Dataset items:
-- -- --

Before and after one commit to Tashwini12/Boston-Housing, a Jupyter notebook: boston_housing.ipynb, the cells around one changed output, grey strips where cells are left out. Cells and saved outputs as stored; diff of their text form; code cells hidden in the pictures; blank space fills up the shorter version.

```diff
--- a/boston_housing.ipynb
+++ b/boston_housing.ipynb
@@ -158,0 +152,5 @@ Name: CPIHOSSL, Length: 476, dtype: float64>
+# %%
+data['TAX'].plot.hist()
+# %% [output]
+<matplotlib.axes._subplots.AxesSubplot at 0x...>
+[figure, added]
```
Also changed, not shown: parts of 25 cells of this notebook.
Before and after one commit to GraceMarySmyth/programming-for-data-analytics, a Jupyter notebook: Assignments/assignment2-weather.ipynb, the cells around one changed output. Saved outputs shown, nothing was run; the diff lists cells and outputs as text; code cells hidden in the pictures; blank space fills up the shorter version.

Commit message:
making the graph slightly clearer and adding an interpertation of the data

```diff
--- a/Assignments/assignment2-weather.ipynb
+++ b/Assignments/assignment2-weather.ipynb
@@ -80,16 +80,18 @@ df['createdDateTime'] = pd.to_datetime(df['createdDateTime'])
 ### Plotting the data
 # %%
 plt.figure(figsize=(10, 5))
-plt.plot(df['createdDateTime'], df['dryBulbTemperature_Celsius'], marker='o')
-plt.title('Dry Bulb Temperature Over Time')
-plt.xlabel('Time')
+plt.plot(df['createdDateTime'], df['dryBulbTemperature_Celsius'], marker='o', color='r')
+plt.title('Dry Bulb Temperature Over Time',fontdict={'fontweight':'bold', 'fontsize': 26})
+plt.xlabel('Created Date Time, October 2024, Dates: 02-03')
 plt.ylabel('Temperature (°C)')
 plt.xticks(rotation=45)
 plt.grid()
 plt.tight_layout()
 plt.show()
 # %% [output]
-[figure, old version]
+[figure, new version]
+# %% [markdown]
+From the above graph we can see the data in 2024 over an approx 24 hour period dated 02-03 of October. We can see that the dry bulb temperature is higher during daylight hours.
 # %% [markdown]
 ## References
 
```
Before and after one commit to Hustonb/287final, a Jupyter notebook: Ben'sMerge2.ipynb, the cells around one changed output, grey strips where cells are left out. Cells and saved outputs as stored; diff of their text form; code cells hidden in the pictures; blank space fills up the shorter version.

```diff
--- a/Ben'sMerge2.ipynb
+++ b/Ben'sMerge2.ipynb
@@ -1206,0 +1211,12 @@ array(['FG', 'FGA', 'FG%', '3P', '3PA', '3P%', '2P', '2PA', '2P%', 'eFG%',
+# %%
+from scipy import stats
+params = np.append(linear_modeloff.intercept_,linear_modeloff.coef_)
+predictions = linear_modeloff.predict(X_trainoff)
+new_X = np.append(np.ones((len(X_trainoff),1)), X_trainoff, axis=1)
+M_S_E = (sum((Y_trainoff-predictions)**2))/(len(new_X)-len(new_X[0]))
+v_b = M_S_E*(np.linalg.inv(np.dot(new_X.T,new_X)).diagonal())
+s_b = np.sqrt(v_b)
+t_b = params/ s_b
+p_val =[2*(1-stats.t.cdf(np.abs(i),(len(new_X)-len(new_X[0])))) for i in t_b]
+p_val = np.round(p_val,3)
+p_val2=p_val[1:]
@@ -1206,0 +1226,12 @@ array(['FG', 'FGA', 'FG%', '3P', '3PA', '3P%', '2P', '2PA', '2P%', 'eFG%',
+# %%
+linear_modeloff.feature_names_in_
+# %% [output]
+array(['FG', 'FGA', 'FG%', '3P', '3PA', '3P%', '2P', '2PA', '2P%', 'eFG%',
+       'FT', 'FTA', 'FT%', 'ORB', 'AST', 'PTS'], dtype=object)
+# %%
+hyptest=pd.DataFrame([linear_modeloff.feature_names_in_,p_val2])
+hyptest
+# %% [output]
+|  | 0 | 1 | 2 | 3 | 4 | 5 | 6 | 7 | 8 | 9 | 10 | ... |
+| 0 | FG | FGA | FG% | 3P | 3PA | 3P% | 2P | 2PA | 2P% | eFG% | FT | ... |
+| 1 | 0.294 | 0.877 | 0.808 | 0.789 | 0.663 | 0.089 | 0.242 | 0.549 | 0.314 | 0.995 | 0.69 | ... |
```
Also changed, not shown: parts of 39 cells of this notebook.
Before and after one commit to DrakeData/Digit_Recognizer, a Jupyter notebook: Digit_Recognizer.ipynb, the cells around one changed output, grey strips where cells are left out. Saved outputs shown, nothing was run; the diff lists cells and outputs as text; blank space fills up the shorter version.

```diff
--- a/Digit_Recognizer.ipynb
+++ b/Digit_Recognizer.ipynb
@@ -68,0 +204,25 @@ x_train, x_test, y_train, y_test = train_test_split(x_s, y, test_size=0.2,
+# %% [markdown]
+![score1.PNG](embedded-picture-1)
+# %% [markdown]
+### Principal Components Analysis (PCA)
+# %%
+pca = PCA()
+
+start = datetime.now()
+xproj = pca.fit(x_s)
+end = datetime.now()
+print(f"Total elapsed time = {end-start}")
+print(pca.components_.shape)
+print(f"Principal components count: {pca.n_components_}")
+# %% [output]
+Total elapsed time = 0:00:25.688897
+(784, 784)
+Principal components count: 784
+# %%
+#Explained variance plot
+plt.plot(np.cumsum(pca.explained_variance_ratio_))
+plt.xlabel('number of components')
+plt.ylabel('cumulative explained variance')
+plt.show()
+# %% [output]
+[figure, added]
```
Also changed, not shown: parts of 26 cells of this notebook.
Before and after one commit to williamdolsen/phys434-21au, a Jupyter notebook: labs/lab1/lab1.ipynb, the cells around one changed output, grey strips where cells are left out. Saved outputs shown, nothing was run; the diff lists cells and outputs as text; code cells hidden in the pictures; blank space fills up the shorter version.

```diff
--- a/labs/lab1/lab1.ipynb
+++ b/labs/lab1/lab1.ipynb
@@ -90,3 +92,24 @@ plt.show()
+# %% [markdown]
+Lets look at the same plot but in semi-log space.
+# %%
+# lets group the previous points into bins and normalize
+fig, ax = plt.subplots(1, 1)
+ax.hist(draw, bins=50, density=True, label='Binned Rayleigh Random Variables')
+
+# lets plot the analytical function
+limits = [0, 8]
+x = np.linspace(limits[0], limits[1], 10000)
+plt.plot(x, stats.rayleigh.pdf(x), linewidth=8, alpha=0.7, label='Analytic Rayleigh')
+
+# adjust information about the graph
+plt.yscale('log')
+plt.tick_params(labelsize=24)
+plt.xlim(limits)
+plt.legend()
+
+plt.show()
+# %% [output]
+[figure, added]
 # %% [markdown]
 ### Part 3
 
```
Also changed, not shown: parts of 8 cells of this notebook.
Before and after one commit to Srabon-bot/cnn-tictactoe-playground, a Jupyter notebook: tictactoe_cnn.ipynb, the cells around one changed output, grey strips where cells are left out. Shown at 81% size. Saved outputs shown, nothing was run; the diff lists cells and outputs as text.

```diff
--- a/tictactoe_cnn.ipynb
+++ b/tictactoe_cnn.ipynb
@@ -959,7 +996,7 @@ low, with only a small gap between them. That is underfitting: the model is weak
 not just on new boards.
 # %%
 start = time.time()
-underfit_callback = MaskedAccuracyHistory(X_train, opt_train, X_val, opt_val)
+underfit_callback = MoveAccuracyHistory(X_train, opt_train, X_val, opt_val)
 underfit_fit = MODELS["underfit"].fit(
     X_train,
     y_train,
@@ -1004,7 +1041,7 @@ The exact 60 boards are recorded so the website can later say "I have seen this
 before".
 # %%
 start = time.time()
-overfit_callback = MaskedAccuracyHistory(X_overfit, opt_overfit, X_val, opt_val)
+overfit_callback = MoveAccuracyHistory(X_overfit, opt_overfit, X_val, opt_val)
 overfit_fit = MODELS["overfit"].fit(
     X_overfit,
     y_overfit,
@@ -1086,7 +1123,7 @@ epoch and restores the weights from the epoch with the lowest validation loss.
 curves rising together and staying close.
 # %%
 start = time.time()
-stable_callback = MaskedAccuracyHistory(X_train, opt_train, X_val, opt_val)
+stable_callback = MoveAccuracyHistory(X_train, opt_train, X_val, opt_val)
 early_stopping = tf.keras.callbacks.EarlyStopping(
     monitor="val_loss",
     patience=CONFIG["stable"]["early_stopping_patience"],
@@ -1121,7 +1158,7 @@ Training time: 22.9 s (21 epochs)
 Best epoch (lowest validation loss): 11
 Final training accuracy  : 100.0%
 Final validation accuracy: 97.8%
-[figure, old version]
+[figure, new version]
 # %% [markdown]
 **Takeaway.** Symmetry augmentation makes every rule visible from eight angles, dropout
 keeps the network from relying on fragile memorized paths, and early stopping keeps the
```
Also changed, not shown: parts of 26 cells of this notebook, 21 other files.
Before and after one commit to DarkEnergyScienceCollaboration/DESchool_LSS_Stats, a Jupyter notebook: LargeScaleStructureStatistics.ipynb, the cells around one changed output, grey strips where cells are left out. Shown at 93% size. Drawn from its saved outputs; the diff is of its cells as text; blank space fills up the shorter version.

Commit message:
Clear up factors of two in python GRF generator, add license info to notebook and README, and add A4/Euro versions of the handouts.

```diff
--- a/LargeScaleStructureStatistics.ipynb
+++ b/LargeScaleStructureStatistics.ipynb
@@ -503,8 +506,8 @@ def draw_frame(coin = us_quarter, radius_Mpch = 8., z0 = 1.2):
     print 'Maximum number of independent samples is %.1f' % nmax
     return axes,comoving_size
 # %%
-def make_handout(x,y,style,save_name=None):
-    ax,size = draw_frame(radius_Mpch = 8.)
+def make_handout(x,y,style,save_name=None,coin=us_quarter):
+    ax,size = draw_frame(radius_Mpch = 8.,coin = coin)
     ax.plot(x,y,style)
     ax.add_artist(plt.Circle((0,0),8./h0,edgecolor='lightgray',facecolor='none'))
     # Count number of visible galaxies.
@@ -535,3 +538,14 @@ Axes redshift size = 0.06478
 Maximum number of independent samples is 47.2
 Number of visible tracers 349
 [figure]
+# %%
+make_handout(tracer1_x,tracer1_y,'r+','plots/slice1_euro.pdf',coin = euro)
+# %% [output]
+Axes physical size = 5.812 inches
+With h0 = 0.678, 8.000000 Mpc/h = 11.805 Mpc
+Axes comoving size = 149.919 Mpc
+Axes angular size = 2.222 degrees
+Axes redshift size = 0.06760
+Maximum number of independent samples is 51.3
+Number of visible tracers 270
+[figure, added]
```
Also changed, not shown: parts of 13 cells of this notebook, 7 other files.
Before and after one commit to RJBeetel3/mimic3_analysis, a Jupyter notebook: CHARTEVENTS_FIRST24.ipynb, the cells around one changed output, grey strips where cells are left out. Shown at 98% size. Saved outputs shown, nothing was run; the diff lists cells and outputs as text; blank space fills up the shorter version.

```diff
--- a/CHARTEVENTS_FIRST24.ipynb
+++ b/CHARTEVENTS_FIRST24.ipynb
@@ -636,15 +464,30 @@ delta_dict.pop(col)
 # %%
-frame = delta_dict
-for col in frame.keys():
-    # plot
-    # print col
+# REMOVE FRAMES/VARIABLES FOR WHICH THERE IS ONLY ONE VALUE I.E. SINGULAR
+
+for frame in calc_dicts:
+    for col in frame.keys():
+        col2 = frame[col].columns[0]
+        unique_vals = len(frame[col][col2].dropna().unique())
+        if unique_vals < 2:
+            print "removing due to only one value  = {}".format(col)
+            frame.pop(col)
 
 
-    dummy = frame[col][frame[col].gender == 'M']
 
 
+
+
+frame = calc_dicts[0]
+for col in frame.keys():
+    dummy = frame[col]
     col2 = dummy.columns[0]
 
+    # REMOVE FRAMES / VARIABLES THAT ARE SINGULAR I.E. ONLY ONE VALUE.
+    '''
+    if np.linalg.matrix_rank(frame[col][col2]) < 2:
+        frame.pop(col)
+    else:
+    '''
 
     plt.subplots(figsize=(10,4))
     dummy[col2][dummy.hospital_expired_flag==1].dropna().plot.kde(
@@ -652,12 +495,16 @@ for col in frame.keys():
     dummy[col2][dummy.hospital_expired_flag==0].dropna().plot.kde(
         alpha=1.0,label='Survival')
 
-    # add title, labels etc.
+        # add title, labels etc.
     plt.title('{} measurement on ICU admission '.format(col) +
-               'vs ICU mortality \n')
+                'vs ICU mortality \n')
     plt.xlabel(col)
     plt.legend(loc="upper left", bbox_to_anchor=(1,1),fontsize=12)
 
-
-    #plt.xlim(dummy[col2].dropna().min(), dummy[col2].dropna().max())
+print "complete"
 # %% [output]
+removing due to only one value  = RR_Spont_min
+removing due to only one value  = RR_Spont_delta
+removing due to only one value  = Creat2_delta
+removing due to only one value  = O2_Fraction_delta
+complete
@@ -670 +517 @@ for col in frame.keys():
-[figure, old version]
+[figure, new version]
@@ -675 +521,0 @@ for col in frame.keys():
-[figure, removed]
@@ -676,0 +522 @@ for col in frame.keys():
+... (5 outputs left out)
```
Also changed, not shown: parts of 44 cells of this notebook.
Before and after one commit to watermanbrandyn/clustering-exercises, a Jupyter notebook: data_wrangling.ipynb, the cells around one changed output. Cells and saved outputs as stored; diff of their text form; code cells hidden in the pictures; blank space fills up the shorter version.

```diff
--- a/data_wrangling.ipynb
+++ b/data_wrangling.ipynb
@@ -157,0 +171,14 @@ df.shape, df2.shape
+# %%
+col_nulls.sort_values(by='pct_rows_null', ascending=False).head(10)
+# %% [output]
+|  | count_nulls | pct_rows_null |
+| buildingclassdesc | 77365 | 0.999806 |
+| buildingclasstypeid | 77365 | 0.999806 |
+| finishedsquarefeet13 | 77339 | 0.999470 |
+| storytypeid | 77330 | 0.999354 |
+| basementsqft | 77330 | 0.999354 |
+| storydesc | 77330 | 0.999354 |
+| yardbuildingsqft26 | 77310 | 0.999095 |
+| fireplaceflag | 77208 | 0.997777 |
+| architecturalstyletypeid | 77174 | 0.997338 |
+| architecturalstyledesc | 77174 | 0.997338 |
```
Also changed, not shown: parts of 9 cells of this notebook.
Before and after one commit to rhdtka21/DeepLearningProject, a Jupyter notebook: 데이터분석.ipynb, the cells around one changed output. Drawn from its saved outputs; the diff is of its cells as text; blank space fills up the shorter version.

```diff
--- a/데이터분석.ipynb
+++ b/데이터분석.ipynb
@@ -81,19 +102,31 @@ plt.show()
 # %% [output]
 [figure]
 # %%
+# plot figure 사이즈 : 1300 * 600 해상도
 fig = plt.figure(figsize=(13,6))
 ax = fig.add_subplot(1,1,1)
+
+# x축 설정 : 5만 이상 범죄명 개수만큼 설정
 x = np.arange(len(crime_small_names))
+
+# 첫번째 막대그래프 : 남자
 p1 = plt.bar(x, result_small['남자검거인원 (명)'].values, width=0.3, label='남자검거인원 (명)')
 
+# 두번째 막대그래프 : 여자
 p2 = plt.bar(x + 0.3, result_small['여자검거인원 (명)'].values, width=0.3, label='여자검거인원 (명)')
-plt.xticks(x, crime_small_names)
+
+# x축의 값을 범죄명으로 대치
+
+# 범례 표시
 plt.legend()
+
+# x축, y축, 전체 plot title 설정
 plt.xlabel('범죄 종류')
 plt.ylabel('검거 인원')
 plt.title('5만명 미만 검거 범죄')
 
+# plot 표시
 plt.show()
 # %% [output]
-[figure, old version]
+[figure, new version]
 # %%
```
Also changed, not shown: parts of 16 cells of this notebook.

-- -- --

### WHAT THE TASK REQUIRES
Sift the data above for lines with "keys", then copy each one.

### REPLY TO THE EXERCISE
-for col in frame.keys():
+    for col in frame.keys():
+for col in frame.keys():
@@ -652,12 +495,16 @@ for col in frame.keys():
@@ -670 +517 @@ for col in frame.keys():
@@ -675 +521,0 @@ for col in frame.keys():
@@ -676,0 +522 @@ for col in frame.keys():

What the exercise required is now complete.